Exactly. It’s an effective, blanket defense. Trump has all but inoculated himself from the attacks used against Romney. Any examples Clinton can find of Trump using the rigged system to line his pockets is just him gaming the system. He uses the rules to his advantage. His underlying thesis now claims that when he’s president, he’ll do the same thing for the American people.
Or will he?
If Clinton can nail this attack just right, I think it can ruin Trump’s candidacy:
Trump’s history doesn’t reveal that his knowledge of the rules means he will game the system for America; it reveals that he uses his knowledge of the rules to game the system for himself.
This narrative frames him running for president because, win or lose, he can convert this run into huge book sales, sky-high ratings for reality TV, and a stronger brand for his real estate empire. At best he’ll be the former President of the United States doing each of those things; at worst he was a major candidate for the office and the biggest celebrity in the country for 18 months. Either way, it’s yuge publicity, and it’s been free for him.
If successful, Clinton could dismantle his populist tag, portraying him instead as a scheming billionaire taking advantage of Americans, for whom he claims to be a vessel of their discontent, for his own personal gain. Everything about Trump’s career shows he’s in it for himself, motivated by profit and ego. His run for the White House is no different.
How accurate is that narrative? Irrelevant. The question is only how effective it can be. As for its legitimacy, I wouldn’t rule it out. I’m still not convinced he wants to win. He has left his wealth largely untapped, and he continues to do things someone who wants to win just wouldn’t do. Yesterday he lambasted the Hispanic governor of New Mexico, fellow Republican Susana Martinez. Needing to make inroads with Latinos, women, and battleground states, he attacked her leadership after she said she couldn’t attend his rally. (He of course would have said nice things about her if she showed up, but her absence retroactively destroyed her record.) This morning on “Morning Joe,” Republican Joe Scarborough, who for months was largely impressed and friendly with Trump’s campaign, noted this attack on Martinez is the latest sign that he might not even want to win, calling it 50/50 if he desired the office or not.
Of course, we should not overlook that Trump’s ego — and, for that matter, evolution on the issues — isn’t all that different from Hillary Clinton and hundreds of other politicians. Most of them are driven by egotism, profit, and power. I often think that in the press’s haste to crown Trump a flip-flopper who lacks core convictions and says whatever is politically expedient at the time, it has forgotten all the stories it has run about Clinton being basically the same. “The Onion,” fortunately, never forgets; yesterday, it ran this op-ed from “Hillary Clinton”: “If I Could Be Just Completely Honest for a Second, I Believe Exactly What You Believe.”

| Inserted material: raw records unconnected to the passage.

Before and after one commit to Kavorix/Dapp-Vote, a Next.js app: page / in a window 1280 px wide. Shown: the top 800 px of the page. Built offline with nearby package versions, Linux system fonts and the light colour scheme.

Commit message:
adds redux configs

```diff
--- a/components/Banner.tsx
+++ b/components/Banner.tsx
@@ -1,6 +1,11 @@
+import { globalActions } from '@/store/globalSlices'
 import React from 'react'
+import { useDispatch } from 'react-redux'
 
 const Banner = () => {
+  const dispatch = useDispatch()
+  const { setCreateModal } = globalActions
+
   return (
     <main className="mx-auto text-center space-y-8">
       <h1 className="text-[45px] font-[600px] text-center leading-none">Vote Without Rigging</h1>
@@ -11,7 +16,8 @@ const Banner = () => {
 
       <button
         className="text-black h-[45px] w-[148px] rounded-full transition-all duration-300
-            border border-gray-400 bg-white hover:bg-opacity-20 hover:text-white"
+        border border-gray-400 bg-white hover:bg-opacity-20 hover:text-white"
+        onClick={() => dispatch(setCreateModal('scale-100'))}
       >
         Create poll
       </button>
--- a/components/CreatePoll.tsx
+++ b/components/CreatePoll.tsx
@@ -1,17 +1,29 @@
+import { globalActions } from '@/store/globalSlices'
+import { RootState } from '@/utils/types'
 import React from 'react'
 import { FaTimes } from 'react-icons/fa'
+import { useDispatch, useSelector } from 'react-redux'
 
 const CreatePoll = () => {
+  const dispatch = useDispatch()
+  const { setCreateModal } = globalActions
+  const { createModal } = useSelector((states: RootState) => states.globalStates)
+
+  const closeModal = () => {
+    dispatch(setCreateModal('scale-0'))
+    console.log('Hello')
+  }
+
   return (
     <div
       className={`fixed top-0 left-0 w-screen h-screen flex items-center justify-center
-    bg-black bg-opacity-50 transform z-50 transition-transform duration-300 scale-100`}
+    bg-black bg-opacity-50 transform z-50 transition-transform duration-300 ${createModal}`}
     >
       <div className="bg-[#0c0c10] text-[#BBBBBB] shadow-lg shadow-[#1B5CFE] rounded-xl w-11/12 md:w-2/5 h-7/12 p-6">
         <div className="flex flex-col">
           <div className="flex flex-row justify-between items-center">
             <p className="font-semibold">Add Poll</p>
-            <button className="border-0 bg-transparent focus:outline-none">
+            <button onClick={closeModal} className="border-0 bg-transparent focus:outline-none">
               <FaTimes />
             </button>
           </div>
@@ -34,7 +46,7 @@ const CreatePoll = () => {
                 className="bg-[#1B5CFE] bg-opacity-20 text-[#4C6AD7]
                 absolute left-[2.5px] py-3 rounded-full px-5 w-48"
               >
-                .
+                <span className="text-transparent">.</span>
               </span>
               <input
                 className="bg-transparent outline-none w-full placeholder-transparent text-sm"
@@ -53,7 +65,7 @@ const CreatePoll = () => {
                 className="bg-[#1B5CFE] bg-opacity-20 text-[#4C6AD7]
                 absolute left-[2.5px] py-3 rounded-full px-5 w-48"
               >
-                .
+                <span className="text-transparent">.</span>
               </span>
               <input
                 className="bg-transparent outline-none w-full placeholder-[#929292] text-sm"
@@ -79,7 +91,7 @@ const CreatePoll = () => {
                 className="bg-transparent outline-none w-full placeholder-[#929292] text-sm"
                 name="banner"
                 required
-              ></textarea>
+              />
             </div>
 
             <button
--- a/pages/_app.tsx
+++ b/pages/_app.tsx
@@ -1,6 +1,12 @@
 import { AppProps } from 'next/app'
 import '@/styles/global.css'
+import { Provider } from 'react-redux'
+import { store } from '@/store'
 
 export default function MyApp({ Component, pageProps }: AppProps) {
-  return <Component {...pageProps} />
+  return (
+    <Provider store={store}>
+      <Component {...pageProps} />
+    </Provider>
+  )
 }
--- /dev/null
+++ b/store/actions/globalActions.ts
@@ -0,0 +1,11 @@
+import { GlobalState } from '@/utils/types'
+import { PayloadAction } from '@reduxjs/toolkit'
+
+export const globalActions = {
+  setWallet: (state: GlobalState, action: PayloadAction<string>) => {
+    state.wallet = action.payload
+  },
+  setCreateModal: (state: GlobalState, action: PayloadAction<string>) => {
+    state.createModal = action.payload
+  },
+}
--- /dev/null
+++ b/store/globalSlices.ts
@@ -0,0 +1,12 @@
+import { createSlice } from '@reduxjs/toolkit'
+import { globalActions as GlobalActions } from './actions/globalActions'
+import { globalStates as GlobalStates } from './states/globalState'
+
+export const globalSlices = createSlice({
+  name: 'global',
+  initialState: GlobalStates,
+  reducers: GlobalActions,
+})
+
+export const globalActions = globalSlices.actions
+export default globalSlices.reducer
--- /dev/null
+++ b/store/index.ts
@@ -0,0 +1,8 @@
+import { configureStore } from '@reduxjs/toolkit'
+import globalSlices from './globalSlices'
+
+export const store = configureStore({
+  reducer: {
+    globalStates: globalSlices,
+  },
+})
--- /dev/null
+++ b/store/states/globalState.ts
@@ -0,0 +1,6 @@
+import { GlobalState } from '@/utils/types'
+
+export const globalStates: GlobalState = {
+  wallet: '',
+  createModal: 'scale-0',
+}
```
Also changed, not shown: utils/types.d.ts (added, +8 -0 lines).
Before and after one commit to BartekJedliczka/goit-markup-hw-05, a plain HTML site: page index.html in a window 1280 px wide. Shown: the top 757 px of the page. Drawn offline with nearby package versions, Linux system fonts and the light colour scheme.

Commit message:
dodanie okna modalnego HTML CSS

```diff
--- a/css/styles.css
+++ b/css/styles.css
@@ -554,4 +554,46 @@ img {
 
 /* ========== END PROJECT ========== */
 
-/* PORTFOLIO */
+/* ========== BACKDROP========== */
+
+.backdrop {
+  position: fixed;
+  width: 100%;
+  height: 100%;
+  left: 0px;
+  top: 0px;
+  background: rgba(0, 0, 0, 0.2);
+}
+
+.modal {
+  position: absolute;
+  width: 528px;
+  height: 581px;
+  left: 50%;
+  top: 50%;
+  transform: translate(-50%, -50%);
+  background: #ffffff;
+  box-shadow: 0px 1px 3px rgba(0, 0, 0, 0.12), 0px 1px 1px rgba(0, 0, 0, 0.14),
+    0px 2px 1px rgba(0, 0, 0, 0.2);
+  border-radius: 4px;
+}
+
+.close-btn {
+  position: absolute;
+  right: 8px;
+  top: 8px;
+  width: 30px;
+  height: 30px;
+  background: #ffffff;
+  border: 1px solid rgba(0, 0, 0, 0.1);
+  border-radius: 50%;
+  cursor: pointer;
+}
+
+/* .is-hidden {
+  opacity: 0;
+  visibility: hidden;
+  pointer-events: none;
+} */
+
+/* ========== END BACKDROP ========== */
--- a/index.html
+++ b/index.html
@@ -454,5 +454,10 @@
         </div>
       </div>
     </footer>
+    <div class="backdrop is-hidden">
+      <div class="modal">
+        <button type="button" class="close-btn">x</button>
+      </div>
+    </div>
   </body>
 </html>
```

The point, however, is that Trump isn’t special in his caring for the American people just because he hasn’t been in politics or all of a sudden says populist things and claims to know how to keep the people safe. His entire career is void of public service. Should we really trust that he’s changed his spots?
So, if authenticity is a wash, what do we fall back on to make our decision? Ideology? I’m not sure Trump won’t end up being more radical than Clinton. Considering his recent history on the issues, can any of us be sure of that?
What’s the next thing off of which we should base our decision, then? I suppose you have to decide that on your own. I’d wager that most remaining factors, like temperament, experience, and knowledge, would break toward Clinton, though, so if she can pull off this narrative, she might run away with this thing down the stretch.
But when was the last time Hillary Clinton was good at framing a narrative?